Ford has announced that it will be moving away from ‘traditional cars’ and will invest more heavily in autonomous and electric vehicles.
In a statement from the car giant’s new CEO Jim Hackett, he said that Ford needed to improve its ‘fitness’ in the “evolving and disruptive period for the auto industry.”
A new dedicated electrification divison has been set up, called Team Edison, that will focus the brand’s attention on hybrid and electric vehicles.
Ford is committed to delivering 13 new electric vehicles over the next five years. Flagship models such as the F-150 and Mustang will feature hybrid technology by 2022 alongside a fully electric small SUV.
The Detroit manufacturer has said it will shift $7 billion worth of resources from traditional cars to the SUV and pick-up markets, with particular emphasis on the 2018 North America Ranger and the worldwide launch of the new Bronco in 2020.
The next-generation North American Focus will now be assembled in China as part of its SUV-orientated budget shift.
Autonomous vehicles are also a big focus according to Hackett.
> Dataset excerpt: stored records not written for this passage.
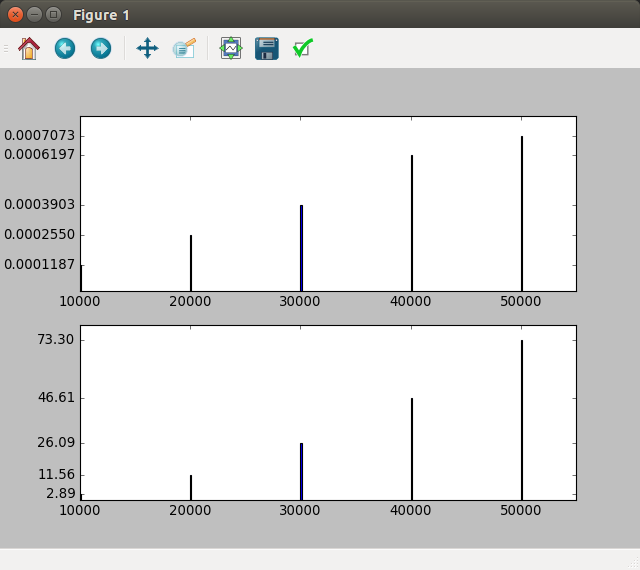
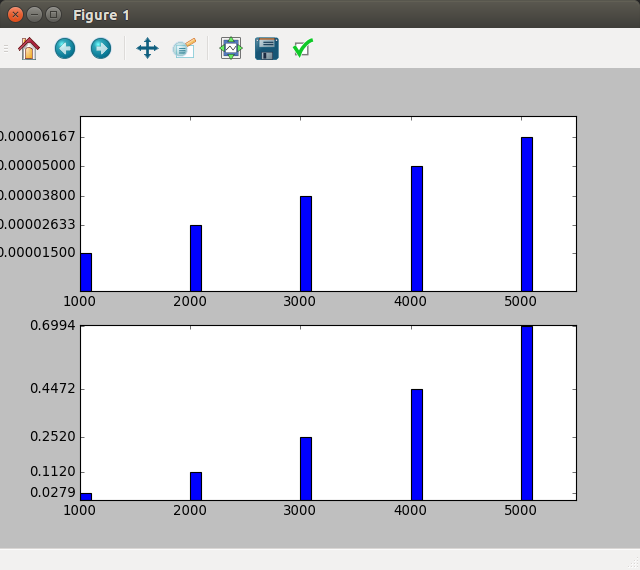
for 10000 .. 50000 elements

diff --git a/lesson6/lesson6_home/puzir.py b/lesson6/lesson6_home/puzir.py
@@ -44,21 +44,19 @@ def timer_for_quick_sort(list_for_sorting):
 
 
 if __name__ == "__main__":
-    xlist = mlab.frange(10000, 50000, 10000)
+    xlist = mlab.frange(1000, 5000, 1000)
     test_list = []
     for i in range(len(xlist)):
         test_list.append(iter_list(xlist[i]))
-    # for x in xlist:
-    #     print(x)
-    #     average_value(test_list[x/10000-1])
+
     plt.subplot(211)
-    ylist = [timer_for_quick_sort(test_list[x/10000-1]) for x in xlist]
+    ylist = [timer_for_quick_sort(test_list[x/1000-1]) for x in xlist]
     plt.bar(xlist, ylist, 100)
     plt.xticks(xlist)
     plt.yticks(ylist)
 
     plt.subplot(212)
-    ylist = [timer_for_sorting_bubble(test_list[x/10000-1]) for x in xlist]
+    ylist = [timer_for_sorting_bubble(test_list[x/1000-1]) for x in xlist]
     plt.bar(xlist, ylist, 100)
     plt.xticks(xlist)
     plt.yticks(ylist)
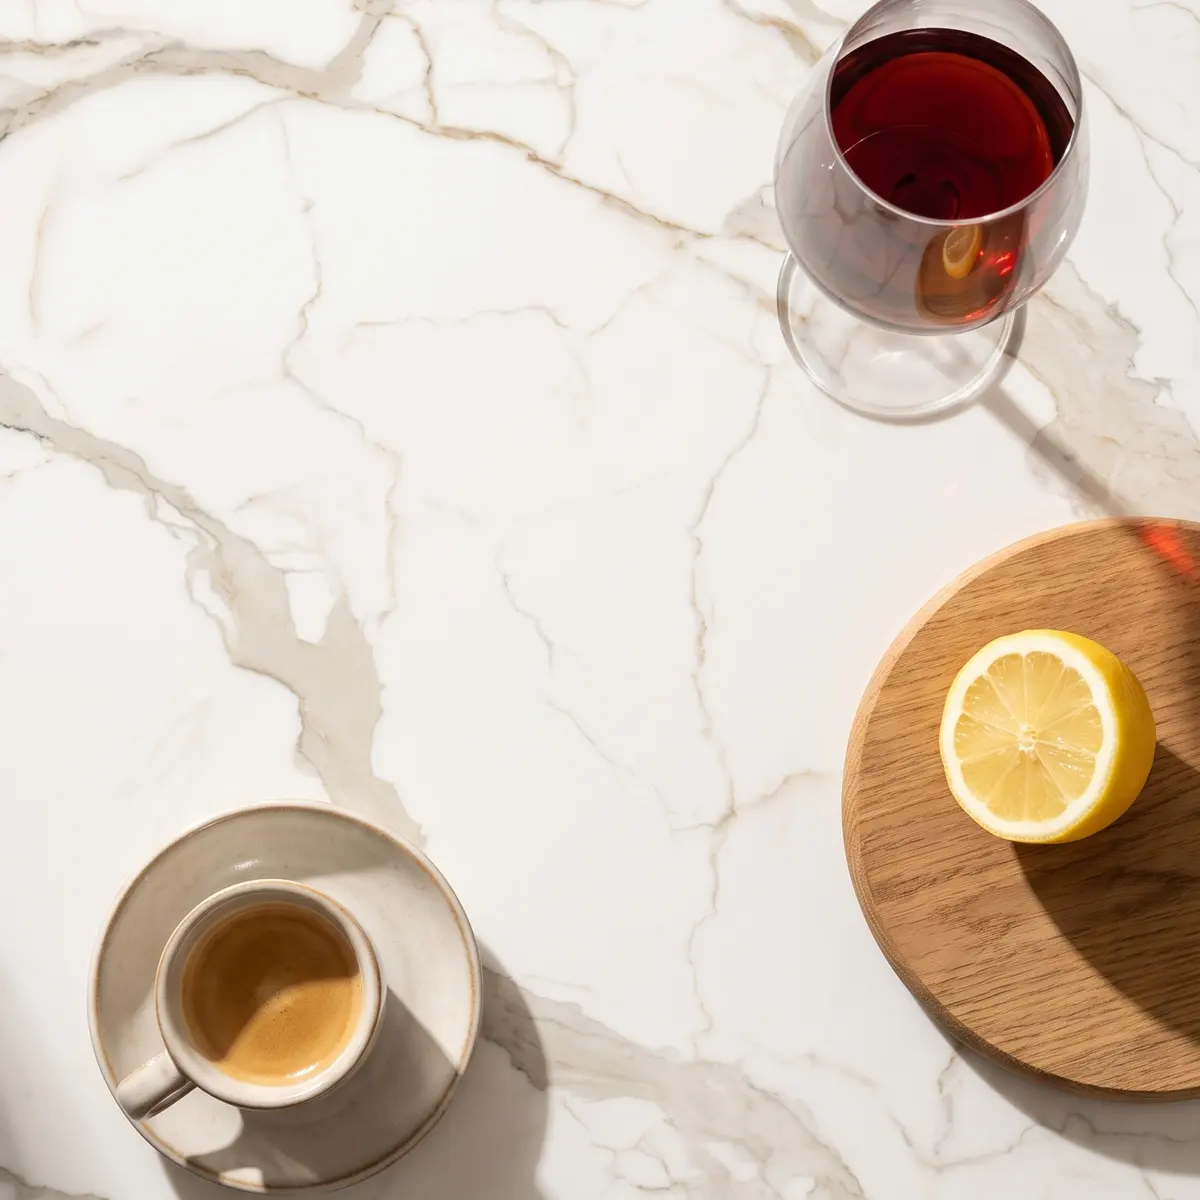
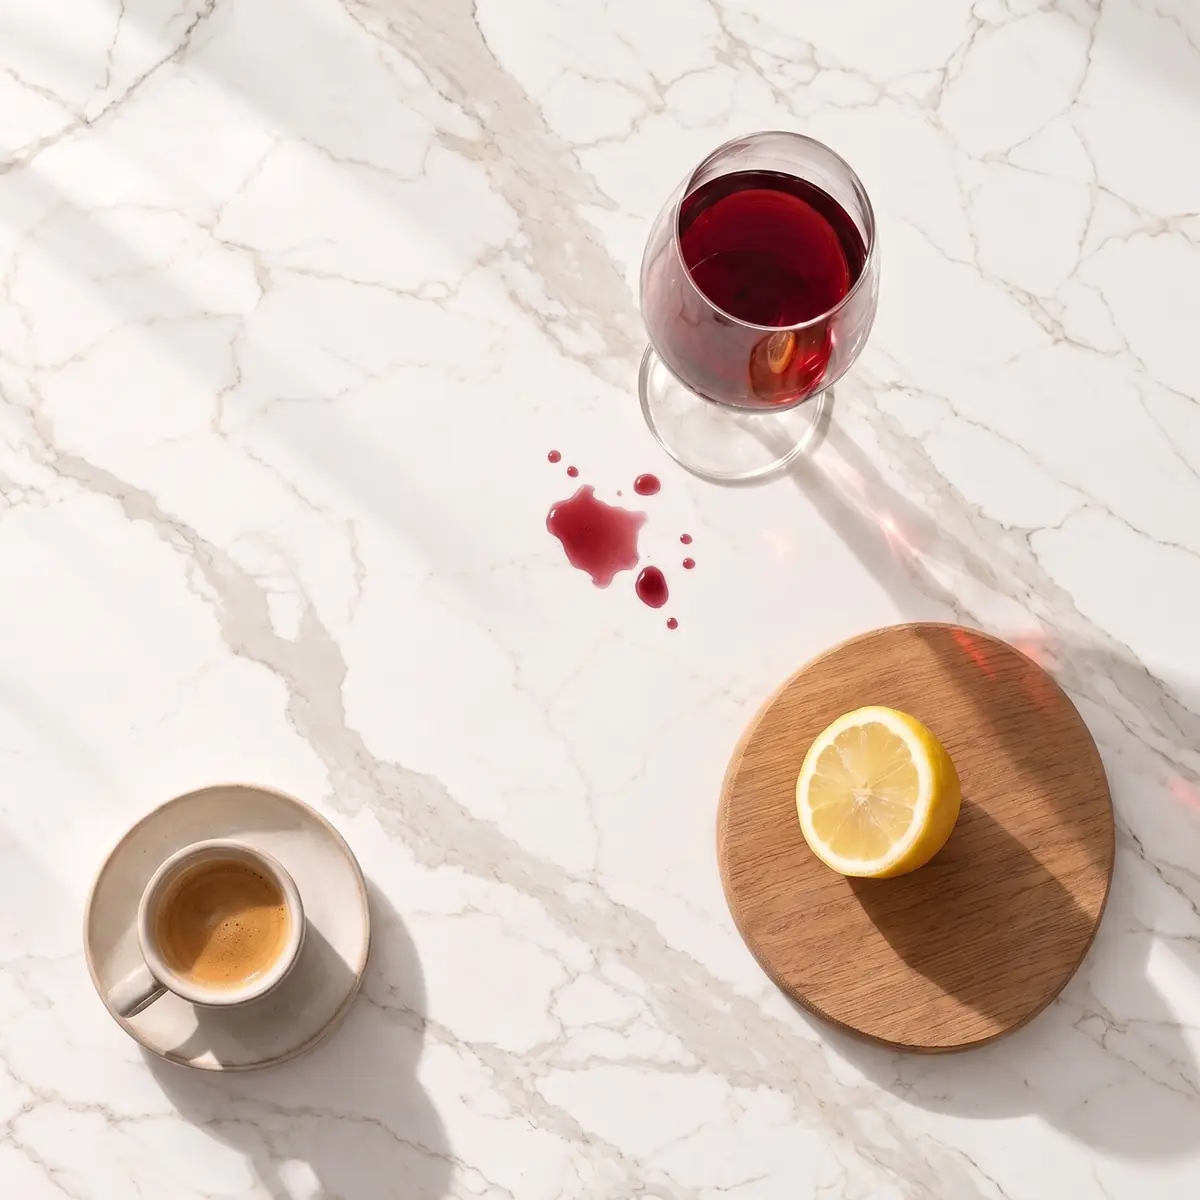
Fotka „Nenasiakavý“: celé predmety a kvapky vína na Calacatta Top
Nová vizualizácia odolnosti voči škvrnám na skutočnom dekore Calacatta
Top: pohľad zhora, pohár červeného vína, espresso a polovica citróna na
dubovej doske, všetko celé v zábere s pokojným odstupom od okrajov (pôvodná
fotka orezávala pohár aj dosku). Medzi nimi rozliate víno a kvapky, ktoré
stoja na povrchu, takže fotka ukazuje, že doska nenasiakne. Ľavý horný roh
ostáva voľný pre ikonu v karte. Súbor zdieľa aj /vyhody; alt text upravený.

Claude-Session: https://claude.ai/code/session_01E4geAPvdG4Ab5KD8BgtnWW

diff --git a/pages/Vyhody.tsx b/pages/Vyhody.tsx
@@ -34,7 +34,7 @@ const FAQ_ITEMS = VYHODY_FAQ;
 const BENEFIT_IMAGES = [
   { base: 'vyhody-teplo', alt: 'Horúci hrniec z nehrdzavejúcej ocele s pokrievkou priamo na pracovnej doske Gothic Gold' },
   { base: 'vyhody-nasiakavost', alt: 'Sprchový kút obložený veľkoformátovými platňami Statuario Diamante' },
-  { base: 'vyhody-skvrny', alt: 'Pohár červeného vína, káva a citrón na doske Calacatta Top, pohľad zhora' },
+  { base: 'vyhody-skvrny', alt: 'Pohár červeného vína s rozliatymi kvapkami, espresso a citrón na doske Calacatta Top, pohľad zhora' },
   { base: 'vyhody-uv', alt: 'Ostrovček Calacatta Top pri veľkom okne v slnečnom svetle' },
   { base: 'vyhody-udrzba', alt: 'Ruka utiera rozliatu tekutinu a omrvinky z dosky Calacatta Top vlhkou utierkou' },
   { base: 'vyhody-varna-doska', alt: 'Ruka kladie hrniec priamo na súvislú dosku Gothic Gold bez viditeľných varných zón, pohľad zhora' },

diff --git a/components/ProductDetail/ResistanceParameters.tsx b/components/ProductDetail/ResistanceParameters.tsx
@@ -39,7 +39,7 @@ export const ResistanceParameters: React.FC<ResistanceParametersProps> = ({ prod
       title: 'Odolnosť voči škvrnám',
       value: product.stainResistance || 'Nenasiakavý',
       description: `Porozita ${product.porosity || '< 0.1%'}`,
-      image: { base: `${IMG}/vyhody-skvrny`, ratio: 1, alt: 'Pohár červeného vína, káva a citrón na doske Calacatta Top, pohľad zhora' },
+      image: { base: `${IMG}/vyhody-skvrny`, ratio: 1, alt: 'Pohár červeného vína s rozliatymi kvapkami, espresso a citrón na doske Calacatta Top, pohľad zhora' },
       icon: Droplet,
     },
   ];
Ford has already announced partnerships with app-taxi company Lyft and pizza delivery company Domino’s to develop autonomous transport for Lyft customers getting to and from a destination, as well as autonomous food delivery methods.
Hackett also announced that Ford will reduce automotive costs by 50 per cent (approximately $14 billion) through 2022. Connected smart vehicles are also on Ford’s priority list, with a global connectivity target of 90 per cent by 2020.